Dataset items:
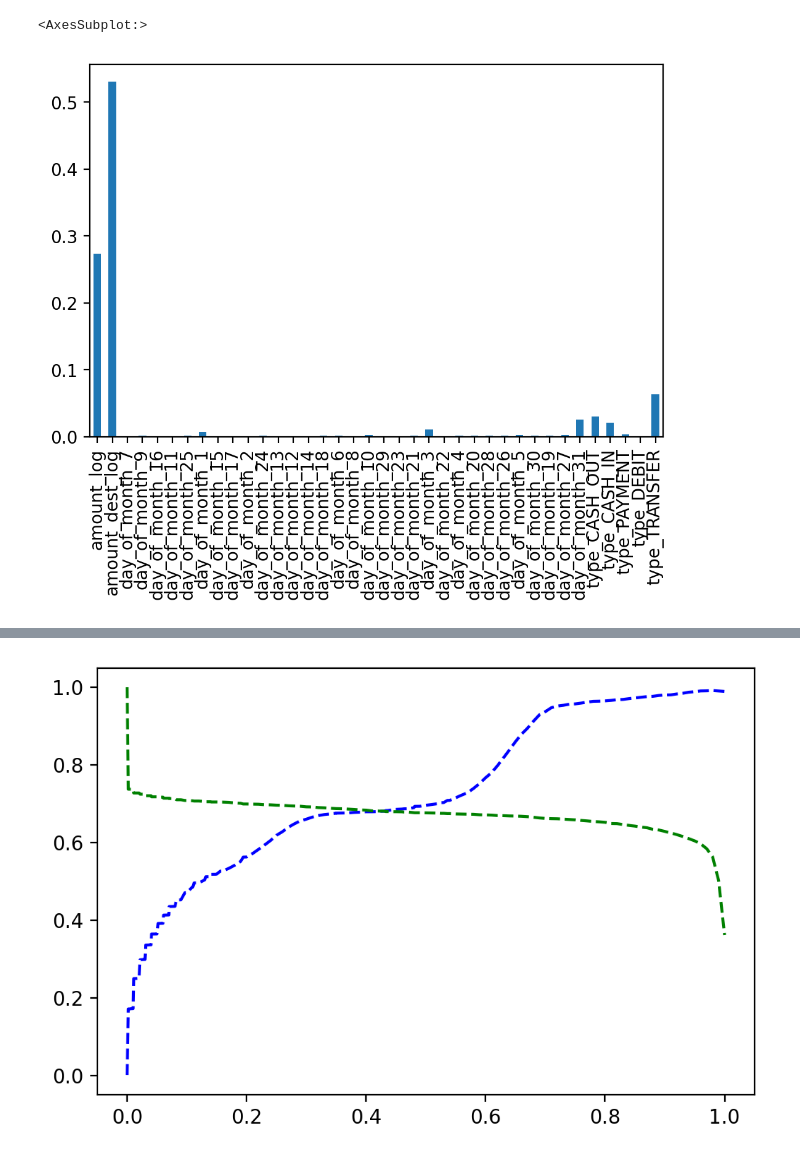
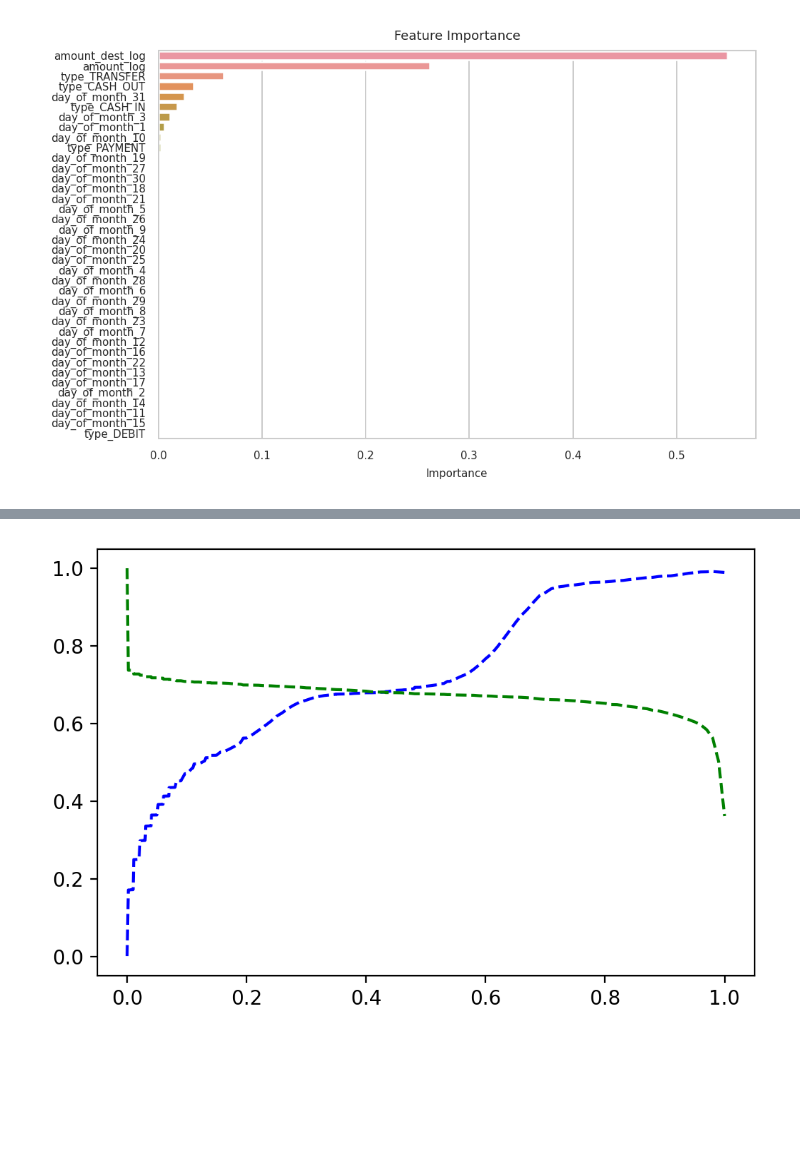
Before and after one commit to LucianoBatista/fraud-detection-classifier, a Jupyter notebook: analysis/precision-recall-curve.ipynb, the cells around one changed output, grey strips where cells are left out. Drawn from its saved outputs; the diff is of its cells as text; code cells hidden in the pictures; blank space fills up the shorter version.

Commit message:
:sparkles: adding final notes on the best model and feature importance.

```diff
--- a/analysis/precision-recall-curve.ipynb
+++ b/analysis/precision-recall-curve.ipynb
@@ -6,8 +6,17 @@ import matplotlib.pyplot as plt
 import matplotlib as mpl
 from src.preprocessing.utils_preprocessing import PreProcessingPipe
 import pickle
+import seaborn as sns
 
-mpl.rcParams["figure.dpi"] = 200
+#mpl.rcParams["figure.dpi"] = 200
+mpl.rcParams["figure.dpi"] = 180
+font = {'family' : 'normal',
+        'weight' : 'light',
+        'size'   : 6}
+
+mpl.rc('font', **font)
+sns.set_style("whitegrid")
+sns.set_palette("deep")
 # %%
 # data
 fraud_df = pd.read_csv("data/second-eda-output.csv")
@@ -26,15 +35,22 @@ y_test = pre_processing_pipe.y_test
 # %%
 with open("models/21_01_22_lr_w_v3.sav", "rb") as f:
     model = pickle.load(f)
 
 feature_names = x_test.columns
 importances = model.feature_importances_
 forest_importances = pd.Series(importances, index=feature_names)
 
-forest_importances.plot.bar()
+df = pd.DataFrame(forest_importances).reset_index()
+df.columns = ["var", "Importance"]
+
+_ = sns.barplot(x="Importance", y="var", data=df.sort_values(["Importance"], ascending=False))
+plt.ylabel("")
+plt.title("Feature Importance")
+plt.show()
+
+#forest_importances.plot.bar()
 # %% [output]
-<AxesSubplot:>
-[figure, old version]
+[figure, new version]
 # %%
 x_test
 # %% [output]
```
Also changed, not shown: parts of 1 cell of this notebook, 10 other files.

▶ _WHAT IS REQUIRED_:
Using the records above, find and show each line with the string "columns".

▶ _SOLUTION TO THE PROBLEM_:
 feature_names = x_test.columns
+df.columns = ["var", "Importance"]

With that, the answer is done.